Two years ago, ArcelorMittal decided to focus its charitable giving on a specific area so it would have a greater impact.
Executives decided to concentrate on Science, Technology, Engineering and Math, or STEM, because it’s crucial for preparing the workforce in a technologically advanced industry such as steel. They set a goal of devoting 40 percent of the company’s community giving to STEM by 2018, and are already at 43 percent, said Marcy Twete, Division Manager of Corporate Responsibility and Executive Director of USA Foundation.
“Every single job in the future is going to be a STEM job, whether advanced manufacturing or law or finance, you’ll have to have some background in STEM,” Twete said. “Even if these kids don’t end up working for us, they might work for GM or Ford or Whirlpool or Caterpillar or a company that uses steel and helps keep steel the material of choice.”
ArcelorMittal last year contributed $7.9 million globally to STEM education, including about $3 million in America.
The Luxembourg-based multinational steelmaker for instance sponsored Science Olympiad teams from Lake and Porter counties, and is looking to expand the program to its other operations.
“Our partnership also includes employee volunteers,” said Kelly Nissan-Bridge, communications and corporate responsibility manager. “They provide support for the coaches teachers and administrators. They make the experience for the students possible. Their dedication is humbling.”
Rich Bender, the longtime coach of the Thomas Jefferson Middle School Science Olympiad team in Valparaiso, said the steelmaker has been paying entry fees for teams that are financially struggling in the two-county region.
Thomas Jefferson teams have had an ArcelorMittal engineer as a volunteer coach for the last decade.
"It's extremely helpful someone with his knowledge is teaching the kids," Bender said. "He helps them with the planning from top to bottom, whether building things or making improvements in the design phases or in the competition."
Thomas Jefferson teams have won 24 state titles and will be competing for a national title May 19th at the University of Wisconsin-Stout.
ArcelorMital also funds Project Lead the Way K-12 programs in computer science, engineering and biomedical science. The steelmaker also supports the Girl Space STEM program by the Girl Scouts of Greater Chicago and Northwest Indiana and partners with local community colleges on its Steelworker for the Future job training program.
“As the manufacturing industry in general gets more advanced, the technology becomes highly advanced,” Twete said. “We need engineers and mechanical technicians more and more, and it’s important people are ready to take those jobs.”
Kids often shy away from such areas because they’re bad at math or science, which is why it’s important to support programs that attempt to generate interest in math and science among students weighing future careers.

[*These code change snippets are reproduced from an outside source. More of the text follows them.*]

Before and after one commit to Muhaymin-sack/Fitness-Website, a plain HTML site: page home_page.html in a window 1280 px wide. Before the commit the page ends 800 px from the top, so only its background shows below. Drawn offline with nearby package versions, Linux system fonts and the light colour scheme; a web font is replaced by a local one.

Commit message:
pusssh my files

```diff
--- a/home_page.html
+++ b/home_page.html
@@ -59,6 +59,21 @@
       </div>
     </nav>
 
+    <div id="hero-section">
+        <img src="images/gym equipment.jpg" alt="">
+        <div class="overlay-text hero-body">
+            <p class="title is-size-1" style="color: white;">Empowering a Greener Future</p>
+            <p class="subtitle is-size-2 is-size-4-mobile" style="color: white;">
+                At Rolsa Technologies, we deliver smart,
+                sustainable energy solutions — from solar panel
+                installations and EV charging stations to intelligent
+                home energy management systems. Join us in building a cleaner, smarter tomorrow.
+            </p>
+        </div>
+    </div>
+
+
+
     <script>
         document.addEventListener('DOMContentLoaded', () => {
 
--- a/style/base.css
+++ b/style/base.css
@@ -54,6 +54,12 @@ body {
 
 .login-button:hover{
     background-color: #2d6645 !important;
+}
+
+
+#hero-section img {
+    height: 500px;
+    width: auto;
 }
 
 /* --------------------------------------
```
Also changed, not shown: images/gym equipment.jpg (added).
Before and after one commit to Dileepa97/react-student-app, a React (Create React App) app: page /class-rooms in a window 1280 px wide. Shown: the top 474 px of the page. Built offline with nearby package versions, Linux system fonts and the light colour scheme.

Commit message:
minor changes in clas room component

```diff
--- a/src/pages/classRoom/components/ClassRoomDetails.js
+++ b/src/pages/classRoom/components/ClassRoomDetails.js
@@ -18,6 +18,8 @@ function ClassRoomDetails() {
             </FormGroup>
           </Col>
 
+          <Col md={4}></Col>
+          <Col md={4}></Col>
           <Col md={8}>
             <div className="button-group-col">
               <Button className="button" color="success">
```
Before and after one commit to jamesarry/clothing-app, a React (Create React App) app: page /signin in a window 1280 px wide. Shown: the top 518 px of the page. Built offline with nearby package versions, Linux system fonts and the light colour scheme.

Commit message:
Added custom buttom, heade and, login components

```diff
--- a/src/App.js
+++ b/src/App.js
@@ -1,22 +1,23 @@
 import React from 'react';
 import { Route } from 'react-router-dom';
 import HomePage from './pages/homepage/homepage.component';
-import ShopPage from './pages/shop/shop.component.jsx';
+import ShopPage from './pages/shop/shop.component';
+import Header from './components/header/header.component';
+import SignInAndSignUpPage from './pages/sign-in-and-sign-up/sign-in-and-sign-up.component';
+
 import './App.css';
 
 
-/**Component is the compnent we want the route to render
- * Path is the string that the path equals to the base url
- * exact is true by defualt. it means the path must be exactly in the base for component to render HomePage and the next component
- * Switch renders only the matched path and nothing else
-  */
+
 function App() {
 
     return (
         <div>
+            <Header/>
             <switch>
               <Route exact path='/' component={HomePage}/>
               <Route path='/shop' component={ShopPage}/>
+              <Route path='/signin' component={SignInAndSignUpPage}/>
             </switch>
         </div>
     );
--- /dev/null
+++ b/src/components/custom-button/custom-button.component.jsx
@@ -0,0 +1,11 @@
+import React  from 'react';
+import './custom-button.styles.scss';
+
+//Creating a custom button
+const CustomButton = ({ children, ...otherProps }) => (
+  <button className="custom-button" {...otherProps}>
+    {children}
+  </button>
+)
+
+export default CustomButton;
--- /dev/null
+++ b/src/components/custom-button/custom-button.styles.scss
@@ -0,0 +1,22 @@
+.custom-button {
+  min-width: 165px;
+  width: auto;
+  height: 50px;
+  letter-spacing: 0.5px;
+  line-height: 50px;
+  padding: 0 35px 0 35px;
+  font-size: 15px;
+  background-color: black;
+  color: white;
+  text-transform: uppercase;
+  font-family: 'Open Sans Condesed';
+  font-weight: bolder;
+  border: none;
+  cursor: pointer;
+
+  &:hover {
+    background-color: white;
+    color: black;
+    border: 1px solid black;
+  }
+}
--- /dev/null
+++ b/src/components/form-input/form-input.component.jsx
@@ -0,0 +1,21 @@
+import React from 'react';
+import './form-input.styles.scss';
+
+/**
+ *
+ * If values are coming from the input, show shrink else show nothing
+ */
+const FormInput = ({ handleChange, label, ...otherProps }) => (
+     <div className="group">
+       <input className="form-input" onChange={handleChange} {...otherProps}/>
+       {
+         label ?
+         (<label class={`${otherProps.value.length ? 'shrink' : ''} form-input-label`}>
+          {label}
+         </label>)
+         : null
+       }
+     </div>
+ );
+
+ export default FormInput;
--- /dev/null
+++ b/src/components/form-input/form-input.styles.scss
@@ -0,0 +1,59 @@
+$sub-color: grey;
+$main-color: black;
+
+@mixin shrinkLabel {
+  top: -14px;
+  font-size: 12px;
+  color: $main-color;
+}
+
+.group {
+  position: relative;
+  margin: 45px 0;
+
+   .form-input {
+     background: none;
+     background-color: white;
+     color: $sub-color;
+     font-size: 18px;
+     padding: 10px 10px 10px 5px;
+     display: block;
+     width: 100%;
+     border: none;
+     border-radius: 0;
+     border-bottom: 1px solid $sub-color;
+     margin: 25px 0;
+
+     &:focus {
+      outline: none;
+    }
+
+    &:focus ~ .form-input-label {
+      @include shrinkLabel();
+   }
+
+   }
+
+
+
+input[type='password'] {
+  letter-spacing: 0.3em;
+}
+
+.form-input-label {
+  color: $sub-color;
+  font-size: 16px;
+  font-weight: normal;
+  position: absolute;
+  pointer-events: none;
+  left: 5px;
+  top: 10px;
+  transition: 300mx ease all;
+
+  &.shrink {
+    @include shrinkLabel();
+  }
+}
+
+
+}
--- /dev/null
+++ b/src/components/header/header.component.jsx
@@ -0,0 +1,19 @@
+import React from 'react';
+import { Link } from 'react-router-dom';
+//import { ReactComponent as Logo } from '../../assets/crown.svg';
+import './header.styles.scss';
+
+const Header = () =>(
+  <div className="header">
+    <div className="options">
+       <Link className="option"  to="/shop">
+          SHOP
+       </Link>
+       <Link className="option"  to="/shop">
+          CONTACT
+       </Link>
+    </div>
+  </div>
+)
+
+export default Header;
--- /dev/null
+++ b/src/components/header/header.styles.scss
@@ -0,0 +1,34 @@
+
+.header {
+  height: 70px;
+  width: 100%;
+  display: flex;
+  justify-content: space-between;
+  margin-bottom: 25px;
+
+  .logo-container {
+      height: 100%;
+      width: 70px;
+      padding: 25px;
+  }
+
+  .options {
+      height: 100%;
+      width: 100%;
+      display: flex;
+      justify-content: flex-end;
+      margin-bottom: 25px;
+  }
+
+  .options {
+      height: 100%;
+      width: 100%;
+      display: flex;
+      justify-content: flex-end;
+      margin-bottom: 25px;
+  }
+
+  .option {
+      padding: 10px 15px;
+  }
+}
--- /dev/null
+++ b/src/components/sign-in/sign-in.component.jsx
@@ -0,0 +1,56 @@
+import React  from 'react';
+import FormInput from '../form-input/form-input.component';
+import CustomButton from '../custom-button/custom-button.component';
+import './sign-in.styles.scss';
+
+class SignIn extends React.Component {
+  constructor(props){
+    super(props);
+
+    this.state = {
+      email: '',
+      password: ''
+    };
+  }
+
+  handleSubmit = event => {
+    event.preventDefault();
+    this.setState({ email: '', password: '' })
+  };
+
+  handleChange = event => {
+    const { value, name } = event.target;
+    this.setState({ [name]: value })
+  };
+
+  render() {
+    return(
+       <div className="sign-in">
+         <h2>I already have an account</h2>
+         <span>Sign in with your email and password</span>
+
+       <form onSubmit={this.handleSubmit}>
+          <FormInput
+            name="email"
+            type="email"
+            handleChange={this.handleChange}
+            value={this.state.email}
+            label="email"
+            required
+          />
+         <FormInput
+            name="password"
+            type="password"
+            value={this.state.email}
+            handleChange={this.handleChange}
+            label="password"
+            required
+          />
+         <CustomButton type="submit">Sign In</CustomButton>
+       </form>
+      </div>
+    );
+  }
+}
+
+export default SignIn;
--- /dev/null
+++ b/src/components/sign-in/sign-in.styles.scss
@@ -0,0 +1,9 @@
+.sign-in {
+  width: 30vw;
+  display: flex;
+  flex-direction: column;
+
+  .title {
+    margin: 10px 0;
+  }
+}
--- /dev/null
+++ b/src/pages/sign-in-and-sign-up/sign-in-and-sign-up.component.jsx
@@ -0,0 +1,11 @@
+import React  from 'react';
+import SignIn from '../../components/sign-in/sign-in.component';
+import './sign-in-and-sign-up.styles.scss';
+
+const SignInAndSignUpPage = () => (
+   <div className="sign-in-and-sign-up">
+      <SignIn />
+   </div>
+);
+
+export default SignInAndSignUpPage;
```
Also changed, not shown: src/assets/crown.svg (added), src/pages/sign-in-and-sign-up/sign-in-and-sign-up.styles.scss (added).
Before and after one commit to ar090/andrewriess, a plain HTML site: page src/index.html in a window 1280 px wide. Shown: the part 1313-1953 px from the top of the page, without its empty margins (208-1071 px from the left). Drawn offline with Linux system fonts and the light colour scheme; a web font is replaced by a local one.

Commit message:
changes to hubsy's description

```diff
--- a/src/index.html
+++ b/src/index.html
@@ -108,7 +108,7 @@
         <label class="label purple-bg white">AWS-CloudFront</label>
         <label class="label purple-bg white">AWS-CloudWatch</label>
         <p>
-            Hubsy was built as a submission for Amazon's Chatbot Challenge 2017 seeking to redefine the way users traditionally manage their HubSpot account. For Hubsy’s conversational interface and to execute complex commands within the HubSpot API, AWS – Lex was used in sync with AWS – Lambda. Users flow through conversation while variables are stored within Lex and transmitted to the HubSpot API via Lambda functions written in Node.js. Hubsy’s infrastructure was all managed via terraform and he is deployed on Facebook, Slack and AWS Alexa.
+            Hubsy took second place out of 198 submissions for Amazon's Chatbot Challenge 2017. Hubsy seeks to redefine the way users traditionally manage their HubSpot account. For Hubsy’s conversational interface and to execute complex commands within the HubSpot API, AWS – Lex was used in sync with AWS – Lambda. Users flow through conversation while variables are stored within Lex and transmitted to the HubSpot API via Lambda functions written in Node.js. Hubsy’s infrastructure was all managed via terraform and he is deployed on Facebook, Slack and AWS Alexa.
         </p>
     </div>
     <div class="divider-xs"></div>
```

“Part of it is showing that STEM’s not boring, that it’s a hands-on activity that can be really fun,” Twete said. “We give tours of the steel mill so they have it in their heads that science is something used on the floor of the mill.”